* AIM OF THE EXERCISE: Please retype the whole listing so that it matches the original exactly.
****
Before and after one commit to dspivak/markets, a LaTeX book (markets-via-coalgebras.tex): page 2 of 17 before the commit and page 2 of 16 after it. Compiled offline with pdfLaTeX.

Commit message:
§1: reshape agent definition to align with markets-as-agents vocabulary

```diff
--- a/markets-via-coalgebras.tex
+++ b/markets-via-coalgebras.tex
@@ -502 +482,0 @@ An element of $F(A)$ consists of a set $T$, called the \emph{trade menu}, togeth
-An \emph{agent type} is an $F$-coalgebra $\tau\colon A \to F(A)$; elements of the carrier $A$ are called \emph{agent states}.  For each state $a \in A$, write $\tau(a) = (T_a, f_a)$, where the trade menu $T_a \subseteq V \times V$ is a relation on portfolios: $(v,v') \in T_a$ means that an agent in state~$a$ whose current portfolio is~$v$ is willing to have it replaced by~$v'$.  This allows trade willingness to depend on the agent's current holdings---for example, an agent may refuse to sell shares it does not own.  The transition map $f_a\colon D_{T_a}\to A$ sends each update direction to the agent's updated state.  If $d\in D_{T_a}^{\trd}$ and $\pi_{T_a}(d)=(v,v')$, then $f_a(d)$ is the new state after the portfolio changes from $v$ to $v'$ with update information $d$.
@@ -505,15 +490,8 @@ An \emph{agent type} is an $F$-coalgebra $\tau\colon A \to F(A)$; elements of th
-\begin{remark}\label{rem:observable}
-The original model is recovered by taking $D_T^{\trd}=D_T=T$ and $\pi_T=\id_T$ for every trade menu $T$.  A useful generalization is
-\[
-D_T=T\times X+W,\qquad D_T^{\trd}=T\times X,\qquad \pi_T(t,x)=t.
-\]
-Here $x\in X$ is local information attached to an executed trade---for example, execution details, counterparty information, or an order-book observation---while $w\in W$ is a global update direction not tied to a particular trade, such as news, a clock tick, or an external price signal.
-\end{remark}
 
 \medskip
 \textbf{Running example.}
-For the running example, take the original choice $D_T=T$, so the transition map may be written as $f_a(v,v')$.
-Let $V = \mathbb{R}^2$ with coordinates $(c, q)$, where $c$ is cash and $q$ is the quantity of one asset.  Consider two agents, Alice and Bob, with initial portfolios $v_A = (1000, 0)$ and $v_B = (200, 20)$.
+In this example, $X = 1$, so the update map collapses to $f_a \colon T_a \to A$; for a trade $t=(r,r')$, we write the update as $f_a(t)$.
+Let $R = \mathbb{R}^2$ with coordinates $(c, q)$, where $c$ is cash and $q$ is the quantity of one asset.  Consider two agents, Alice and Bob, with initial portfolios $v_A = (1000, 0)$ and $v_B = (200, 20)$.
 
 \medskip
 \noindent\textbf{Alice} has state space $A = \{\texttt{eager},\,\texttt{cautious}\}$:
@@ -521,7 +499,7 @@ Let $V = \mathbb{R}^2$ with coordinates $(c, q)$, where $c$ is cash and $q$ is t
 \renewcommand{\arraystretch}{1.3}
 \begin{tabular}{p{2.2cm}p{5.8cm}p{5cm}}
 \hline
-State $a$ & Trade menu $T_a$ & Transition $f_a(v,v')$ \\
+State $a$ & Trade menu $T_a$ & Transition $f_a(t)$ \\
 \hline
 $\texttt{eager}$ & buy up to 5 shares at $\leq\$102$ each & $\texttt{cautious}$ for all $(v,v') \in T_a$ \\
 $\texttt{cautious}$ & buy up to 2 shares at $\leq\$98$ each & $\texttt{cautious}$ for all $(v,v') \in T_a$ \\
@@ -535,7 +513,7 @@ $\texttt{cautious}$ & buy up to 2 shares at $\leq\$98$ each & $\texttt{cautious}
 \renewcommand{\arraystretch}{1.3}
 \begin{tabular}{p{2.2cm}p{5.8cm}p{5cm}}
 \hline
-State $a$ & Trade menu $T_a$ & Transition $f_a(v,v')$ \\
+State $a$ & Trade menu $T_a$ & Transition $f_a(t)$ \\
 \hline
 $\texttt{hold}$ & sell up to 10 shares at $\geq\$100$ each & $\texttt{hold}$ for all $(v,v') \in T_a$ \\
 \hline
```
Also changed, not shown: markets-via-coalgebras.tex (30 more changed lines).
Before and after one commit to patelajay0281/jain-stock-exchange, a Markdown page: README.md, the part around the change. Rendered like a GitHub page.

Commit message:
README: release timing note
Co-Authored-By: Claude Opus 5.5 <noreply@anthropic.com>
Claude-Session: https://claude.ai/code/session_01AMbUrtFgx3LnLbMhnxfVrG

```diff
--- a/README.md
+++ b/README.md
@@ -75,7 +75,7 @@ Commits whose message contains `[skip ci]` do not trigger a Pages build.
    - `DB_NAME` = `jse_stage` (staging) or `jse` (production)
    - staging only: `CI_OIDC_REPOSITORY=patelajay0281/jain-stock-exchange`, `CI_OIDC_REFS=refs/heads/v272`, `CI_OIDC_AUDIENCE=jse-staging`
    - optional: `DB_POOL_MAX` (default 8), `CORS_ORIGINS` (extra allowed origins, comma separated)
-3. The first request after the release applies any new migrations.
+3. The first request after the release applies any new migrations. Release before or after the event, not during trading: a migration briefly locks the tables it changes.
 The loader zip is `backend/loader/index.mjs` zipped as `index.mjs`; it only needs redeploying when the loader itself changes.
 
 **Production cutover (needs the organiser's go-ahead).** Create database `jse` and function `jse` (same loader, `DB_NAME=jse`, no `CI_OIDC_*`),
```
****
* WRITTEN RESPONSE:
Before and after one commit to dspivak/markets, a LaTeX book (markets-via-coalgebras.tex): page 2 of 17 before the commit and page 2 of 16 after it. Compiled offline with pdfLaTeX.

Commit message:
§1: reshape agent definition to align with markets-as-agents vocabulary

```diff
--- a/markets-via-coalgebras.tex
+++ b/markets-via-coalgebras.tex
@@ -502 +482,0 @@ An element of $F(A)$ consists of a set $T$, called the \emph{trade menu}, togeth
-An \emph{agent type} is an $F$-coalgebra $\tau\colon A \to F(A)$; elements of the carrier $A$ are called \emph{agent states}.  For each state $a \in A$, write $\tau(a) = (T_a, f_a)$, where the trade menu $T_a \subseteq V \times V$ is a relation on portfolios: $(v,v') \in T_a$ means that an agent in state~$a$ whose current portfolio is~$v$ is willing to have it replaced by~$v'$.  This allows trade willingness to depend on the agent's current holdings---for example, an agent may refuse to sell shares it does not own.  The transition map $f_a\colon D_{T_a}\to A$ sends each update direction to the agent's updated state.  If $d\in D_{T_a}^{\trd}$ and $\pi_{T_a}(d)=(v,v')$, then $f_a(d)$ is the new state after the portfolio changes from $v$ to $v'$ with update information $d$.
@@ -505,15 +490,8 @@ An \emph{agent type} is an $F$-coalgebra $\tau\colon A \to F(A)$; elements of th
-\begin{remark}\label{rem:observable}
-The original model is recovered by taking $D_T^{\trd}=D_T=T$ and $\pi_T=\id_T$ for every trade menu $T$.  A useful generalization is
-\[
-D_T=T\times X+W,\qquad D_T^{\trd}=T\times X,\qquad \pi_T(t,x)=t.
-\]
-Here $x\in X$ is local information attached to an executed trade---for example, execution details, counterparty information, or an order-book observation---while $w\in W$ is a global update direction not tied to a particular trade, such as news, a clock tick, or an external price signal.
-\end{remark}
 
 \medskip
 \textbf{Running example.}
-For the running example, take the original choice $D_T=T$, so the transition map may be written as $f_a(v,v')$.
-Let $V = \mathbb{R}^2$ with coordinates $(c, q)$, where $c$ is cash and $q$ is the quantity of one asset.  Consider two agents, Alice and Bob, with initial portfolios $v_A = (1000, 0)$ and $v_B = (200, 20)$.
+In this example, $X = 1$, so the update map collapses to $f_a \colon T_a \to A$; for a trade $t=(r,r')$, we write the update as $f_a(t)$.
+Let $R = \mathbb{R}^2$ with coordinates $(c, q)$, where $c$ is cash and $q$ is the quantity of one asset.  Consider two agents, Alice and Bob, with initial portfolios $v_A = (1000, 0)$ and $v_B = (200, 20)$.
 
 \medskip
 \noindent\textbf{Alice} has state space $A = \{\texttt{eager},\,\texttt{cautious}\}$:
@@ -521,7 +499,7 @@ Let $V = \mathbb{R}^2$ with coordinates $(c, q)$, where $c$ is cash and $q$ is t
 \renewcommand{\arraystretch}{1.3}
 \begin{tabular}{p{2.2cm}p{5.8cm}p{5cm}}
 \hline
-State $a$ & Trade menu $T_a$ & Transition $f_a(v,v')$ \\
+State $a$ & Trade menu $T_a$ & Transition $f_a(t)$ \\
 \hline
 $\texttt{eager}$ & buy up to 5 shares at $\leq\$102$ each & $\texttt{cautious}$ for all $(v,v') \in T_a$ \\
 $\texttt{cautious}$ & buy up to 2 shares at $\leq\$98$ each & $\texttt{cautious}$ for all $(v,v') \in T_a$ \\
@@ -535,7 +513,7 @@ $\texttt{cautious}$ & buy up to 2 shares at $\leq\$98$ each & $\texttt{cautious}
 \renewcommand{\arraystretch}{1.3}
 \begin{tabular}{p{2.2cm}p{5.8cm}p{5cm}}
 \hline
-State $a$ & Trade menu $T_a$ & Transition $f_a(v,v')$ \\
+State $a$ & Trade menu $T_a$ & Transition $f_a(t)$ \\
 \hline
 $\texttt{hold}$ & sell up to 10 shares at $\geq\$100$ each & $\texttt{hold}$ for all $(v,v') \in T_a$ \\
 \hline
```
Also changed, not shown: markets-via-coalgebras.tex (30 more changed lines).
Before and after one commit to patelajay0281/jain-stock-exchange, a Markdown page: README.md, the part around the change. Rendered like a GitHub page.

Commit message:
README: release timing note
Co-Authored-By: Claude Opus 5.5 <noreply@anthropic.com>
Claude-Session: https://claude.ai/code/session_01AMbUrtFgx3LnLbMhnxfVrG

```diff
--- a/README.md
+++ b/README.md
@@ -75,7 +75,7 @@ Commits whose message contains `[skip ci]` do not trigger a Pages build.
    - `DB_NAME` = `jse_stage` (staging) or `jse` (production)
    - staging only: `CI_OIDC_REPOSITORY=patelajay0281/jain-stock-exchange`, `CI_OIDC_REFS=refs/heads/v272`, `CI_OIDC_AUDIENCE=jse-staging`
    - optional: `DB_POOL_MAX` (default 8), `CORS_ORIGINS` (extra allowed origins, comma separated)
-3. The first request after the release applies any new migrations.
+3. The first request after the release applies any new migrations. Release before or after the event, not during trading: a migration briefly locks the tables it changes.
 The loader zip is `backend/loader/index.mjs` zipped as `index.mjs`; it only needs redeploying when the loader itself changes.
 
 **Production cutover (needs the organiser's go-ahead).** Create database `jse` and function `jse` (same loader, `DB_NAME=jse`, no `CI_OIDC_*`),
```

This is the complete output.